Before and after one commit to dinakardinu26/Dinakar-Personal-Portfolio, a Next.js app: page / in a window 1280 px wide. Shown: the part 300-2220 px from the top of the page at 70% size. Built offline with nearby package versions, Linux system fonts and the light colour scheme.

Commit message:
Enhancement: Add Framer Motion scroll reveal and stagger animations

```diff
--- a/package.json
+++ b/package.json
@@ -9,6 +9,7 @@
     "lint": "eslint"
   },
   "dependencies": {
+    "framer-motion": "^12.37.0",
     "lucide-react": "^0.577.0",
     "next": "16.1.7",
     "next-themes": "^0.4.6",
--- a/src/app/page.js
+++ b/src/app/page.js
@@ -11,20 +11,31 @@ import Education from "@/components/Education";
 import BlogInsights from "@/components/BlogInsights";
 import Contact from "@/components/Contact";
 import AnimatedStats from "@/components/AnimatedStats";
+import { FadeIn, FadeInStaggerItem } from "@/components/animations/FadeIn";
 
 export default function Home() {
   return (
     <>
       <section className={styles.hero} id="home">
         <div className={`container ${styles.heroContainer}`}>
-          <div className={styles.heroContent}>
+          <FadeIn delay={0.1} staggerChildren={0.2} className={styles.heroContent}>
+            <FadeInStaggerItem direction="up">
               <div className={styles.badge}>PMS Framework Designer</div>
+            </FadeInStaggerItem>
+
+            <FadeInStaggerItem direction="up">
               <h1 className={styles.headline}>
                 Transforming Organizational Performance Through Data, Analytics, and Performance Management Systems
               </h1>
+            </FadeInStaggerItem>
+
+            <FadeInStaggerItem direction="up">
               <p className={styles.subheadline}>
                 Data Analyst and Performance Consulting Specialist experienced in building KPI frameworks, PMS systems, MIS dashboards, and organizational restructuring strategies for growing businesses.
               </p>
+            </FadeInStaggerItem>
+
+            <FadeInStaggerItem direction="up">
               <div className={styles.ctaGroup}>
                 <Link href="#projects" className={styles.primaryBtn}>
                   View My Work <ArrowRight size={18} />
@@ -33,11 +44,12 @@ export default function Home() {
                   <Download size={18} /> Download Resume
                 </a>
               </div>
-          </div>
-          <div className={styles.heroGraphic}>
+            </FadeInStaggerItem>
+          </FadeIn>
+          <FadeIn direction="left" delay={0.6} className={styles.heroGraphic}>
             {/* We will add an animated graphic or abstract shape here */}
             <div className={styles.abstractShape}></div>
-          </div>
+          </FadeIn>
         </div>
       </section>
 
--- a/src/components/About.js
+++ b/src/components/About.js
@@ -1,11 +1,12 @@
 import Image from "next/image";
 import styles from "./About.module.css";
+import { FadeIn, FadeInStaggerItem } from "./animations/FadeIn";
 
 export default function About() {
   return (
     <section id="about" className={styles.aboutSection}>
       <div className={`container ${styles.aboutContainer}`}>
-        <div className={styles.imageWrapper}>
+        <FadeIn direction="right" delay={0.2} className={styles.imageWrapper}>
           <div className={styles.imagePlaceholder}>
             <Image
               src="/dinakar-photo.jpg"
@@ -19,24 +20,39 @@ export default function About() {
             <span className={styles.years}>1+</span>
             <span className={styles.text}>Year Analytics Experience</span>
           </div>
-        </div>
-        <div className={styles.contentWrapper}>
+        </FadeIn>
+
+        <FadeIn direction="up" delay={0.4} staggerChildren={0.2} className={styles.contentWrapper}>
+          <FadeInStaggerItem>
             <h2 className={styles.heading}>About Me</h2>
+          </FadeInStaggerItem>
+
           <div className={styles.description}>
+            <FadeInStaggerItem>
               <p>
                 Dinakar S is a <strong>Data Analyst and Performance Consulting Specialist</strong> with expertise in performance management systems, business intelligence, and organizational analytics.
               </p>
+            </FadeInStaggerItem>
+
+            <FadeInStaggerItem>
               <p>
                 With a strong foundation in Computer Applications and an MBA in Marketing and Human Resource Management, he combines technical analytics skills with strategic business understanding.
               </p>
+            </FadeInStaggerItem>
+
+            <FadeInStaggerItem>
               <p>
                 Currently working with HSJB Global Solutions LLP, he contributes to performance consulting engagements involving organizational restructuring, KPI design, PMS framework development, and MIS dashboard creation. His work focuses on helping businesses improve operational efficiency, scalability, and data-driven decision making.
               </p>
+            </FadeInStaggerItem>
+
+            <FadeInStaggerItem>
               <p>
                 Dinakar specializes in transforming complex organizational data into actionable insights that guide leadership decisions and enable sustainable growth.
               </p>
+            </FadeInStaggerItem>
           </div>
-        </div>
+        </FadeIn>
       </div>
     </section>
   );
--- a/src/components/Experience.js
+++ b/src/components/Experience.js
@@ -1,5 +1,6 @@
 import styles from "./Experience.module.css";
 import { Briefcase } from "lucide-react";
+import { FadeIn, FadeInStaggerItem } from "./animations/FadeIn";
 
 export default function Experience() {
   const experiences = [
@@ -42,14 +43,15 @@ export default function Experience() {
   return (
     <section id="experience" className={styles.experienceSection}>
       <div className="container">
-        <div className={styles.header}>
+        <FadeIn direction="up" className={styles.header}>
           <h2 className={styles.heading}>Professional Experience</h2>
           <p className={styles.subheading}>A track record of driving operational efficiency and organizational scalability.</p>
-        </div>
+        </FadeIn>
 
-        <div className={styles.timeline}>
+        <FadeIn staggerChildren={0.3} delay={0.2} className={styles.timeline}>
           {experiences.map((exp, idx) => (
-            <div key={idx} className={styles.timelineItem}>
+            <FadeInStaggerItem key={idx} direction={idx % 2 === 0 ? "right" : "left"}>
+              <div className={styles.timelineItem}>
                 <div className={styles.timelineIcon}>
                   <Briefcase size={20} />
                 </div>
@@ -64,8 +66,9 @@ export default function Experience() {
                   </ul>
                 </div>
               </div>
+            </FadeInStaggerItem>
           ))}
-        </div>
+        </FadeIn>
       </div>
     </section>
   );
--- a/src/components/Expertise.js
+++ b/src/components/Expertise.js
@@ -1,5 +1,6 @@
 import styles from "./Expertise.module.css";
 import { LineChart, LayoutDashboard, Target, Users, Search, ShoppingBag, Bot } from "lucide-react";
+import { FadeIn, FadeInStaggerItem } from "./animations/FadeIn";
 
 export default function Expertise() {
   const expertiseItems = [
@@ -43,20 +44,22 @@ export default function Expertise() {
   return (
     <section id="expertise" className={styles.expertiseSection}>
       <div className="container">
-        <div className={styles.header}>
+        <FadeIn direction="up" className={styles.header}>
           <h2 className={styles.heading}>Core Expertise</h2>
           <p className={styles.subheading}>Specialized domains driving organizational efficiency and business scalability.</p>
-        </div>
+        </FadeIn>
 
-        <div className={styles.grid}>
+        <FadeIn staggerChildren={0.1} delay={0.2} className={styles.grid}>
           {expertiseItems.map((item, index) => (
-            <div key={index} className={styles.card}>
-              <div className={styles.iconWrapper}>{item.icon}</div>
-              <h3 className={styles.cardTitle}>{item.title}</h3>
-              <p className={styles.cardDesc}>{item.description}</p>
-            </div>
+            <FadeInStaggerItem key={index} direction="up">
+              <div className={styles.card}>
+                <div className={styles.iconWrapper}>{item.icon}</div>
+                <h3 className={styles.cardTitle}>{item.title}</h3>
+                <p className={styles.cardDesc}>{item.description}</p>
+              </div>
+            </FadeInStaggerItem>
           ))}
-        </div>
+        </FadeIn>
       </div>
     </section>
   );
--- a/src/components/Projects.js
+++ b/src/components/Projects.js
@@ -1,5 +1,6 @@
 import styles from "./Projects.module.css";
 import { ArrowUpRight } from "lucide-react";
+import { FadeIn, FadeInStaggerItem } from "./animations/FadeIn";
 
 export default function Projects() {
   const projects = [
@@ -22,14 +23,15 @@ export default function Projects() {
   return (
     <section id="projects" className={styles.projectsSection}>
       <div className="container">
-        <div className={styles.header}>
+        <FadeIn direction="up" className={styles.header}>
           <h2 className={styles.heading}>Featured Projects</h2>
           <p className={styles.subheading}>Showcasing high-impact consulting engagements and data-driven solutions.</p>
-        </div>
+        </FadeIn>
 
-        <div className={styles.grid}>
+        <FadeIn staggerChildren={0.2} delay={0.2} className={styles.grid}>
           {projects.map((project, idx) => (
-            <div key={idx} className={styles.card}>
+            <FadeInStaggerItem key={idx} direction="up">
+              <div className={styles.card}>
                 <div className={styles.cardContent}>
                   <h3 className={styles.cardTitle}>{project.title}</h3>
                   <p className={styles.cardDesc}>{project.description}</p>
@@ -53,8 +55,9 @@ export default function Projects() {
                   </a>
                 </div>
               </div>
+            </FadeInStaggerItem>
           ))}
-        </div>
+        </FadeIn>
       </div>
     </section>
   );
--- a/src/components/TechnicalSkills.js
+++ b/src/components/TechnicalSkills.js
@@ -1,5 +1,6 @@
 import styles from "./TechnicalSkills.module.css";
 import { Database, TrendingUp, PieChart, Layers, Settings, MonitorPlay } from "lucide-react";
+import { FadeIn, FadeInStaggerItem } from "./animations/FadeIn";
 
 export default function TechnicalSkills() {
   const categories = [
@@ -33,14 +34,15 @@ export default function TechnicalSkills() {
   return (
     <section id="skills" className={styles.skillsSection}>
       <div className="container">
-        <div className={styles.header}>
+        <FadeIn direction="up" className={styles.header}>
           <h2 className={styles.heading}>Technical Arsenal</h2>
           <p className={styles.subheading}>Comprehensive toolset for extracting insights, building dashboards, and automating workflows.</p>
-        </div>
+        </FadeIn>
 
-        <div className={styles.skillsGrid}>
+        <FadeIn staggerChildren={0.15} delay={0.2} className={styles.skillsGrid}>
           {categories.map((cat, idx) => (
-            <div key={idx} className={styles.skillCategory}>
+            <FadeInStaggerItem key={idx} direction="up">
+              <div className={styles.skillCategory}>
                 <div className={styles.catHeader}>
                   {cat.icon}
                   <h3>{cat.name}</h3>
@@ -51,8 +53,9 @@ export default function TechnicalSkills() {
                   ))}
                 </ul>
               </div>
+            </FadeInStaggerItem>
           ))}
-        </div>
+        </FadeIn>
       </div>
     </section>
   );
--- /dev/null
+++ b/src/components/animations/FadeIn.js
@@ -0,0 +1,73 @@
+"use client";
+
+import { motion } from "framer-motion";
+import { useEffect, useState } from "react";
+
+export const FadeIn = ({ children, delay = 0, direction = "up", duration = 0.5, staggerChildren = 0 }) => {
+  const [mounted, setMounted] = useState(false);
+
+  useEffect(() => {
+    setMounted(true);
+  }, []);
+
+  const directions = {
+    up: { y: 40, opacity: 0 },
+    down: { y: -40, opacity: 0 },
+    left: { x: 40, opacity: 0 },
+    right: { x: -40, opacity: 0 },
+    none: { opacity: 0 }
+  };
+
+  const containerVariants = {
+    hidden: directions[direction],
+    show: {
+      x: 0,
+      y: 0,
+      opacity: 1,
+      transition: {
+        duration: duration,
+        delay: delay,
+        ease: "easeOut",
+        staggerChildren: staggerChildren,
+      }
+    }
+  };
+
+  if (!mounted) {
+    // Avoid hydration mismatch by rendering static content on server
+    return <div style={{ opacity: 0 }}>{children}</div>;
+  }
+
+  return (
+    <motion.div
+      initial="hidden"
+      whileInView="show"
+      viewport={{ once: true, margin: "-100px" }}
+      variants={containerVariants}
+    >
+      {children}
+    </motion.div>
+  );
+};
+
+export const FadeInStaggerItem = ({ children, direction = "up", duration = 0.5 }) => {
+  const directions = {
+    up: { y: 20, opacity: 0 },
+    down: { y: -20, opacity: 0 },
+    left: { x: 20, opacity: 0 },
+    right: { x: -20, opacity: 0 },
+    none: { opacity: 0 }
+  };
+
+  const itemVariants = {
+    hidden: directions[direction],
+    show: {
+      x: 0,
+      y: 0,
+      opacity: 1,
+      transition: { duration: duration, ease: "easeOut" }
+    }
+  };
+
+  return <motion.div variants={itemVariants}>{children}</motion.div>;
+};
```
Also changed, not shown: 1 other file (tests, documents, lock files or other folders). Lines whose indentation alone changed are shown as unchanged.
# # # # #
WHAT NEEDS TO BE DONE
The lines sought are those in the data above that include the string "staggerChildren"; copy each one.

ANSWER SECTION
+          <FadeIn delay={0.1} staggerChildren={0.2} className={styles.heroContent}>
+        <FadeIn direction="up" delay={0.4} staggerChildren={0.2} className={styles.contentWrapper}>
+        <FadeIn staggerChildren={0.3} delay={0.2} className={styles.timeline}>
+        <FadeIn staggerChildren={0.1} delay={0.2} className={styles.grid}>
+        <FadeIn staggerChildren={0.2} delay={0.2} className={styles.grid}>
+        <FadeIn staggerChildren={0.15} delay={0.2} className={styles.skillsGrid}>
+export const FadeIn = ({ children, delay = 0, direction = "up", duration = 0.5, staggerChildren = 0 }) => {
+        staggerChildren: staggerChildren,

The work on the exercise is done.